→ **WHAT YOU SHOULD DO**
The required output is a copy of each line in the material below that includes "screens".

→ **EXERCISE DATA**
+---+

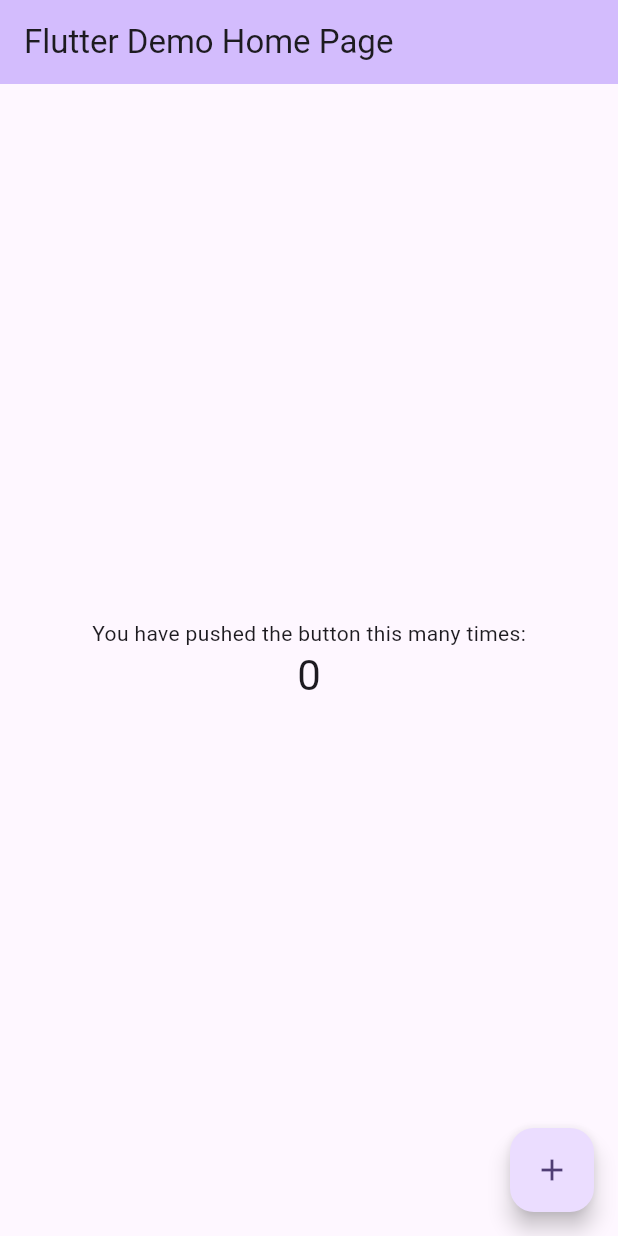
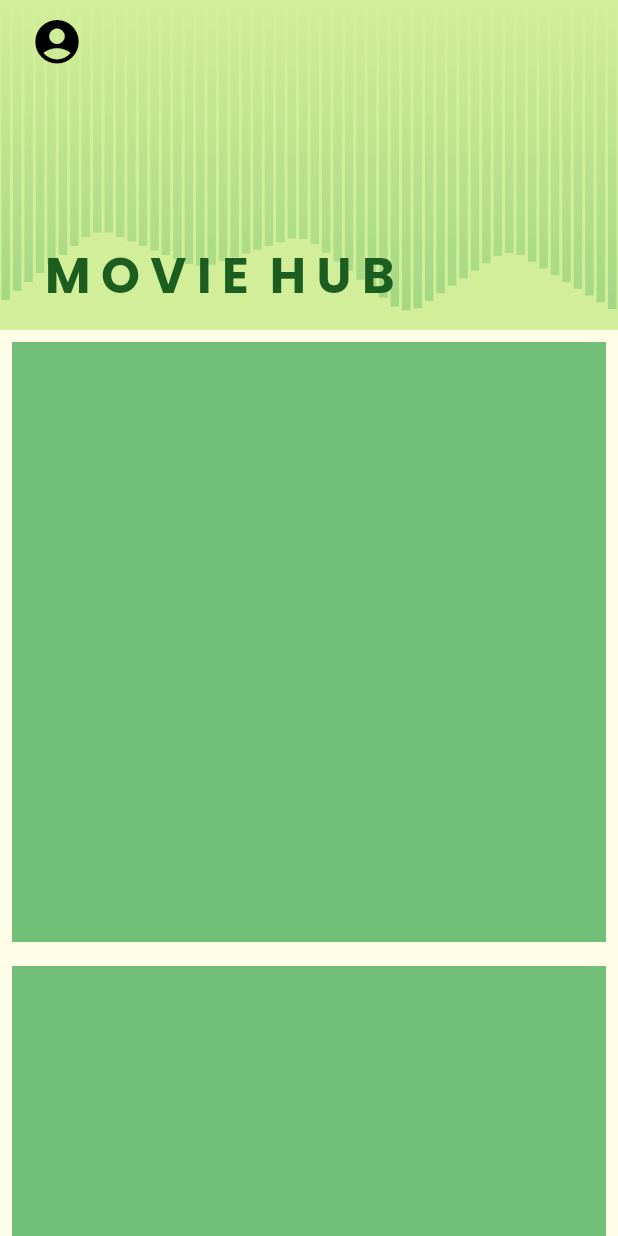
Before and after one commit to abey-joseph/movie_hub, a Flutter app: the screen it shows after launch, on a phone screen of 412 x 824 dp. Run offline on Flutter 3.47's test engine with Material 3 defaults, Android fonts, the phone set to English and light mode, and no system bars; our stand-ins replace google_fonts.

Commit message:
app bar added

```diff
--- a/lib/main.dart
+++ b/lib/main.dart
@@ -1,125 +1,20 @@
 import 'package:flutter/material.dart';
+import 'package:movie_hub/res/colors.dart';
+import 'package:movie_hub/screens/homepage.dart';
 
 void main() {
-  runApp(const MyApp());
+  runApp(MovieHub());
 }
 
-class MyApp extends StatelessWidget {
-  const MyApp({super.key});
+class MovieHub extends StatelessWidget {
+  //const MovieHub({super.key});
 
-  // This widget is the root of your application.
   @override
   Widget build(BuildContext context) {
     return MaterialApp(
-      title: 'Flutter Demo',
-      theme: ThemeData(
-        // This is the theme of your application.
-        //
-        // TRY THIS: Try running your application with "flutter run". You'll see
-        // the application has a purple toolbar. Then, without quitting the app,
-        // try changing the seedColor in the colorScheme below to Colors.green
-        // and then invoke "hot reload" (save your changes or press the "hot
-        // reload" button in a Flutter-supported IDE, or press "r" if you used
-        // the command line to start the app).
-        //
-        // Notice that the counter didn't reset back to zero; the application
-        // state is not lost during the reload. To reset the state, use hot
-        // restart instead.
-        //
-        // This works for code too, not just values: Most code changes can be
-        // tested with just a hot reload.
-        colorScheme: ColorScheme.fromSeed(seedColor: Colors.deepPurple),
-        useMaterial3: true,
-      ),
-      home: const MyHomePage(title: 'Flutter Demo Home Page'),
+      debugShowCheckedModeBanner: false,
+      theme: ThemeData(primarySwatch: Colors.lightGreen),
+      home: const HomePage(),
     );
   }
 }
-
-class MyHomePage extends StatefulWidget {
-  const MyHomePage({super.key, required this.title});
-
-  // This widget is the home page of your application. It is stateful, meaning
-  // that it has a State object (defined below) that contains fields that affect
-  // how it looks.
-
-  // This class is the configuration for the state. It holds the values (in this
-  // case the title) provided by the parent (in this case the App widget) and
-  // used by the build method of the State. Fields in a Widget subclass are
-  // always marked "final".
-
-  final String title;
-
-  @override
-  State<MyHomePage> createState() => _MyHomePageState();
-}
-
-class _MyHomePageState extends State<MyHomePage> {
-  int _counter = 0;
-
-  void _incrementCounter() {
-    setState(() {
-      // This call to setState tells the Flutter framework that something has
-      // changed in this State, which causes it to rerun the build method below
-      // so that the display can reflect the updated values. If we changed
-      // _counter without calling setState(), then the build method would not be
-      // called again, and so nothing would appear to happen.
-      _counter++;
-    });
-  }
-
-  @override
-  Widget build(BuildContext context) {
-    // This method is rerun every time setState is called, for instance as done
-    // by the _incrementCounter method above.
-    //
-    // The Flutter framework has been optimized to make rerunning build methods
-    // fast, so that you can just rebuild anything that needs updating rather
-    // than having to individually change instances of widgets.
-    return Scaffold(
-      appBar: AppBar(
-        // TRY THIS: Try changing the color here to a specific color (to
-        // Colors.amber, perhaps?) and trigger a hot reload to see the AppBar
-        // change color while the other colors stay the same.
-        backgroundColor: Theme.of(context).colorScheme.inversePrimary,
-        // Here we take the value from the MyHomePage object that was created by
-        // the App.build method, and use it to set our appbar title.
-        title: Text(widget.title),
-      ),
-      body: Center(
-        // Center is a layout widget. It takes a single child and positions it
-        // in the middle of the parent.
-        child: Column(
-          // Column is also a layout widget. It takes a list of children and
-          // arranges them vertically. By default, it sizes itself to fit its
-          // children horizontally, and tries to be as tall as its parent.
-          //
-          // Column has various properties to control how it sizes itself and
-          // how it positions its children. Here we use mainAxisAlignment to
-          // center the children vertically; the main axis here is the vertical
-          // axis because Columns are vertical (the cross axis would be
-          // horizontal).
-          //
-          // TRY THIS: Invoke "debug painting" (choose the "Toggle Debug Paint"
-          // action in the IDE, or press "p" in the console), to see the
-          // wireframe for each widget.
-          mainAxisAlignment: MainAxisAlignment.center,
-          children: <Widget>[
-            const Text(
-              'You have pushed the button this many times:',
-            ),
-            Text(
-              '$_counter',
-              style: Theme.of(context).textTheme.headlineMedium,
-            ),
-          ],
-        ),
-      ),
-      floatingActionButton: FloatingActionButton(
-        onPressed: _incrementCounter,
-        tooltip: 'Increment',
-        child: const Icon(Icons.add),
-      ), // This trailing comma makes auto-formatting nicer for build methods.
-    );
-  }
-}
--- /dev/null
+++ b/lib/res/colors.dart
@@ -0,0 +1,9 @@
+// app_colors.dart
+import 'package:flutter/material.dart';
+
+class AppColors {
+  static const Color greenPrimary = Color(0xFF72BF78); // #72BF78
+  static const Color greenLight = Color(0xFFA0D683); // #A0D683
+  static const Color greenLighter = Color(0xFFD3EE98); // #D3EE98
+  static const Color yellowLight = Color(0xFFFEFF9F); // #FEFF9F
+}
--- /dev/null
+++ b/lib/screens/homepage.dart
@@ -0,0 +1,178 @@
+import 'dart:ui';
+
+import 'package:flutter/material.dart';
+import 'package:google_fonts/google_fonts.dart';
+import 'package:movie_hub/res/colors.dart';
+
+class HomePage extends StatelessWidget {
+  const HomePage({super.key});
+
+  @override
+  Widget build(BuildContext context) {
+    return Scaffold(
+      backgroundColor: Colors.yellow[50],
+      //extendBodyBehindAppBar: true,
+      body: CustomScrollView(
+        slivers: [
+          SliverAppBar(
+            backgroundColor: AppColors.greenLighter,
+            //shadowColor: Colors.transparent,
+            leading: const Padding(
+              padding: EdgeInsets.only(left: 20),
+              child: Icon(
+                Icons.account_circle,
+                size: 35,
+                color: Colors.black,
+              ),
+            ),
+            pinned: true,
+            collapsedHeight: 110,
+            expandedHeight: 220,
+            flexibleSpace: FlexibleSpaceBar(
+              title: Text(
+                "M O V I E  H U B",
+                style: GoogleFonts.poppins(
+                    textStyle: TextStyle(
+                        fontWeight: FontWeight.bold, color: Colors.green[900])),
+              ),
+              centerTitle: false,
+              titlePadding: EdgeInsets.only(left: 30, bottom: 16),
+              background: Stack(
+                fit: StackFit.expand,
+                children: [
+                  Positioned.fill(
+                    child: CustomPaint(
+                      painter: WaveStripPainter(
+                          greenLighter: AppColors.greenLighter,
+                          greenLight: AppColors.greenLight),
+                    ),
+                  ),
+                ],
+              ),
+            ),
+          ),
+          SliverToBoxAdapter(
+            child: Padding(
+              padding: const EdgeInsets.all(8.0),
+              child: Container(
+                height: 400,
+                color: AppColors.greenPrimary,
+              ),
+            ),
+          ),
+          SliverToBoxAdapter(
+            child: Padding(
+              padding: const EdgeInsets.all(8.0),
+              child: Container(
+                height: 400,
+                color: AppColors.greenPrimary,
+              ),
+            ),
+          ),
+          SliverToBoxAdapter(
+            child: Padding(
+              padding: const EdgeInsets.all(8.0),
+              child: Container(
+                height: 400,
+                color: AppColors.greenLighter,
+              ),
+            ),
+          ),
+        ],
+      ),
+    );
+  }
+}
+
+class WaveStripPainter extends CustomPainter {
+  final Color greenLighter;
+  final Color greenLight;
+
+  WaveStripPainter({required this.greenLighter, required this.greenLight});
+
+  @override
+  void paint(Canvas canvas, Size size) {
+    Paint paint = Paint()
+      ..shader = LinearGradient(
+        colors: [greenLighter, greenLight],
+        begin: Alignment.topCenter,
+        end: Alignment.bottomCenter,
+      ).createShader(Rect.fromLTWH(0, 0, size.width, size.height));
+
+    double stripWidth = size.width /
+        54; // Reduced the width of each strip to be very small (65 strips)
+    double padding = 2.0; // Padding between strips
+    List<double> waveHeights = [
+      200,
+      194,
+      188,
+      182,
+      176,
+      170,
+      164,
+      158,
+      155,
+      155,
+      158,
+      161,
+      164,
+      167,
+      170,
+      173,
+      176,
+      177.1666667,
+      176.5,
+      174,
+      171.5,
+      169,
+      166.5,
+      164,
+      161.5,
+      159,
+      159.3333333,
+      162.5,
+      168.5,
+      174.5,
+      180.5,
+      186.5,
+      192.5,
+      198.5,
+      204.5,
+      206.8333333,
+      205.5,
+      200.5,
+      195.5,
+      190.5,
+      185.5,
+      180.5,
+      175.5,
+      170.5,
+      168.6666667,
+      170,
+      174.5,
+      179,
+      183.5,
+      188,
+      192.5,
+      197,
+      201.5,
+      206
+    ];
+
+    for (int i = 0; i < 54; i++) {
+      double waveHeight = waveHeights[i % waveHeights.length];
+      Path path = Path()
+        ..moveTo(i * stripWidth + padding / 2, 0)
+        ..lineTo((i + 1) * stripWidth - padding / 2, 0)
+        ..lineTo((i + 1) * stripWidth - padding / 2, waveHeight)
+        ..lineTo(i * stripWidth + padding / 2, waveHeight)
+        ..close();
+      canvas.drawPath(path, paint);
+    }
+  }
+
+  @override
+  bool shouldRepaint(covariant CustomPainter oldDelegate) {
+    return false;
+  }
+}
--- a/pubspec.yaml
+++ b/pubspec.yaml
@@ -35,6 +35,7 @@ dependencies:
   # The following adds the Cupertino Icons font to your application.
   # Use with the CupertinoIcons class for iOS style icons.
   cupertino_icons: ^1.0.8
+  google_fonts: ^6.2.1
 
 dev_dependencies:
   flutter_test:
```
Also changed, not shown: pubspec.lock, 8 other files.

+---+

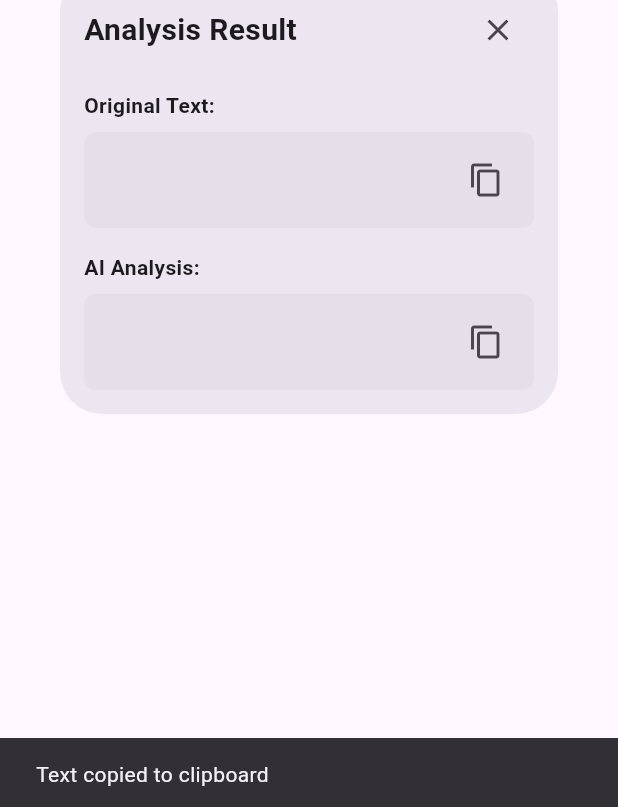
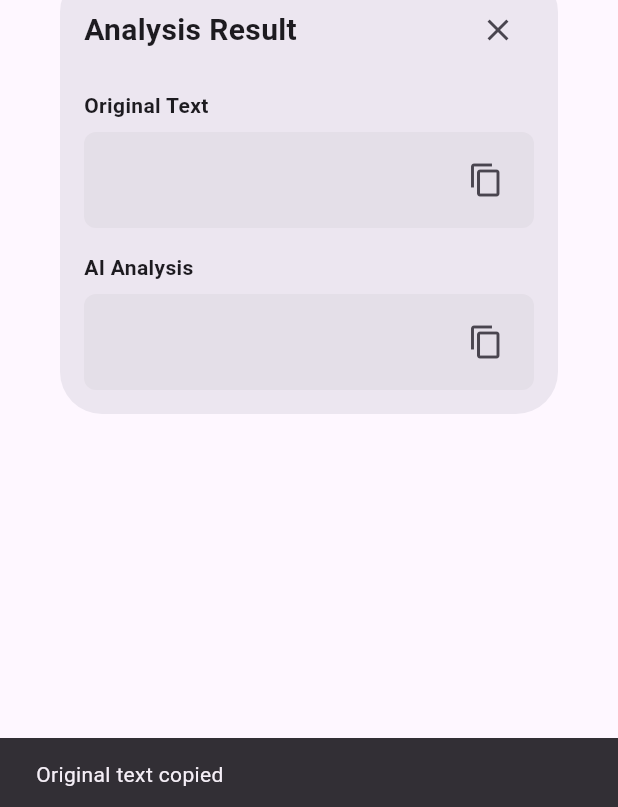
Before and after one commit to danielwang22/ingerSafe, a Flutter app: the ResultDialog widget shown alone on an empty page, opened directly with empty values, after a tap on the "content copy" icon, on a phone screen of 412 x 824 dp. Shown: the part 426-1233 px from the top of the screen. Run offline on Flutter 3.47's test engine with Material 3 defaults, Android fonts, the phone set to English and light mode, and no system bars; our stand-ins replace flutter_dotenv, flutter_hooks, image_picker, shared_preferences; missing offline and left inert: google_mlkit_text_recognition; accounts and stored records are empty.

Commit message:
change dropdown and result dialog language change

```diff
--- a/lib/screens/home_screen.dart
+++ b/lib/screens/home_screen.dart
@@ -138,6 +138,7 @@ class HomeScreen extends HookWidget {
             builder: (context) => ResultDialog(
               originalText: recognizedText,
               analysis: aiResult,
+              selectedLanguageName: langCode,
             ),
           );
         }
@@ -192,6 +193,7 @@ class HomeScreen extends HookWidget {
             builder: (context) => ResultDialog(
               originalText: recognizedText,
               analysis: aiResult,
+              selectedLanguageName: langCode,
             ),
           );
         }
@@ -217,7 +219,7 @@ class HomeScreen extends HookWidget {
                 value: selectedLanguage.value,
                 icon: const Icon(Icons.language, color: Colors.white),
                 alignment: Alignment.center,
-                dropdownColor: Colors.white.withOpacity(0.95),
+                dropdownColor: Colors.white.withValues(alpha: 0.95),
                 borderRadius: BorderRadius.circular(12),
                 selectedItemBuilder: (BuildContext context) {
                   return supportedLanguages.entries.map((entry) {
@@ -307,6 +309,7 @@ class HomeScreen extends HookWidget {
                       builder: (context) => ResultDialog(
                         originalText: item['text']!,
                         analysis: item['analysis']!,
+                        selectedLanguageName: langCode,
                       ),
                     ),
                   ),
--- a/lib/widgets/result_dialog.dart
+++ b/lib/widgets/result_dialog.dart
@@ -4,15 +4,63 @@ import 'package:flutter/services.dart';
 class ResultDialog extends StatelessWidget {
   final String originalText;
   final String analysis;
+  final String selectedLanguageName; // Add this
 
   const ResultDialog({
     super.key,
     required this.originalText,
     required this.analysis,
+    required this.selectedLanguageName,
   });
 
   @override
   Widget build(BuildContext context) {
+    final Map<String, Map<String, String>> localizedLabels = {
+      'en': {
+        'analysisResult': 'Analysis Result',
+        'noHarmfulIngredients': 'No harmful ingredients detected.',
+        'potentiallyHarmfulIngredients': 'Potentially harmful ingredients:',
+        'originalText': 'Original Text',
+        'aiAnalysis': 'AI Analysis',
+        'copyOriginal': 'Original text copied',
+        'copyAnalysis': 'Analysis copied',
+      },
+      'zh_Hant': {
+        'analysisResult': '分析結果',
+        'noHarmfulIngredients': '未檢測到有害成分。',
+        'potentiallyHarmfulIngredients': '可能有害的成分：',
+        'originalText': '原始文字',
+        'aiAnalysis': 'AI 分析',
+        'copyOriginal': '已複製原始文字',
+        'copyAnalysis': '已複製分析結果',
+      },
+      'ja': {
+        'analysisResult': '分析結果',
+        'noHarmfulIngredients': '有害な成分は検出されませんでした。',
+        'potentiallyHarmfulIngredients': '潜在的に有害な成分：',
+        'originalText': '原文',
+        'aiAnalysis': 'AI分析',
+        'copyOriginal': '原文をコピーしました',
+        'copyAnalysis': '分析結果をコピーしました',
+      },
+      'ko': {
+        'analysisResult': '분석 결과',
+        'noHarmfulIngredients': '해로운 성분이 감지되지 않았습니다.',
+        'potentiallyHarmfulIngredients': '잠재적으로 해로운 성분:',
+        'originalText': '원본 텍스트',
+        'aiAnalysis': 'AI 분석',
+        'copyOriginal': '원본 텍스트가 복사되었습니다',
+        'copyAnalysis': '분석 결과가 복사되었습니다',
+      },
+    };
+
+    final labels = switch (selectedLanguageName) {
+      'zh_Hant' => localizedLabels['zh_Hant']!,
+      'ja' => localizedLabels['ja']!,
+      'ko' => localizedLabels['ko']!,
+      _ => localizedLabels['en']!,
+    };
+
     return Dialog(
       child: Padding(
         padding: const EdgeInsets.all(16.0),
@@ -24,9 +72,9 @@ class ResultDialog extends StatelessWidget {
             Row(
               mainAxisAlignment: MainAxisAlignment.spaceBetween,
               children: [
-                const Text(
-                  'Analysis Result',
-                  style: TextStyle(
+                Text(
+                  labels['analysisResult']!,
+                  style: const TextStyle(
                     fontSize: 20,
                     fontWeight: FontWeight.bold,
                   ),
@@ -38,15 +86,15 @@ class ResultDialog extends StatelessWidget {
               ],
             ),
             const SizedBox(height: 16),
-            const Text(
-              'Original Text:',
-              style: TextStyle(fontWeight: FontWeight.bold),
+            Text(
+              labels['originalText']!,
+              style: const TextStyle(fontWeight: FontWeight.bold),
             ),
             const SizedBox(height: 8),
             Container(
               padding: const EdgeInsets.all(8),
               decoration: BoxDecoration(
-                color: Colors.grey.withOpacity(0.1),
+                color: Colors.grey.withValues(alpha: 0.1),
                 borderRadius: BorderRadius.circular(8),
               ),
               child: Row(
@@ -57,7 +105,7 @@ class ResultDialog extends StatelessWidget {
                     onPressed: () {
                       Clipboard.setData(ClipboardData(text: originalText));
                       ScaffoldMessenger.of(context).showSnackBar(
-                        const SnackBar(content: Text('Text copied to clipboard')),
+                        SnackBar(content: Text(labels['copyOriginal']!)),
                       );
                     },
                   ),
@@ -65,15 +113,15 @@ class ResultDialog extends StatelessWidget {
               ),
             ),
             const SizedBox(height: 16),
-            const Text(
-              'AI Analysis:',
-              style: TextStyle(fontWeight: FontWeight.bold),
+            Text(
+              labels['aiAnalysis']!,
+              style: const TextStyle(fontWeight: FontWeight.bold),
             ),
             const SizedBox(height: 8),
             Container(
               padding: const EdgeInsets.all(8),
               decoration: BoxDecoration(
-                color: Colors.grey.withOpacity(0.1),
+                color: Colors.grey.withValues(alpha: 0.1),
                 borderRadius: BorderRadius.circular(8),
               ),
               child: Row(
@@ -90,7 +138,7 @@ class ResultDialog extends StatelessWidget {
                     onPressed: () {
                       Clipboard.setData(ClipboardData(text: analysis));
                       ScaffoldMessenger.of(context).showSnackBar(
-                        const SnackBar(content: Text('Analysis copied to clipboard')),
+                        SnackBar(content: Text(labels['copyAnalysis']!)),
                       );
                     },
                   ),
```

+---+

→ **SOLUTION TO THIS EXERCISE**
+import 'package:movie_hub/screens/homepage.dart';
+++ b/lib/screens/homepage.dart
--- a/lib/screens/home_screen.dart
+++ b/lib/screens/home_screen.dart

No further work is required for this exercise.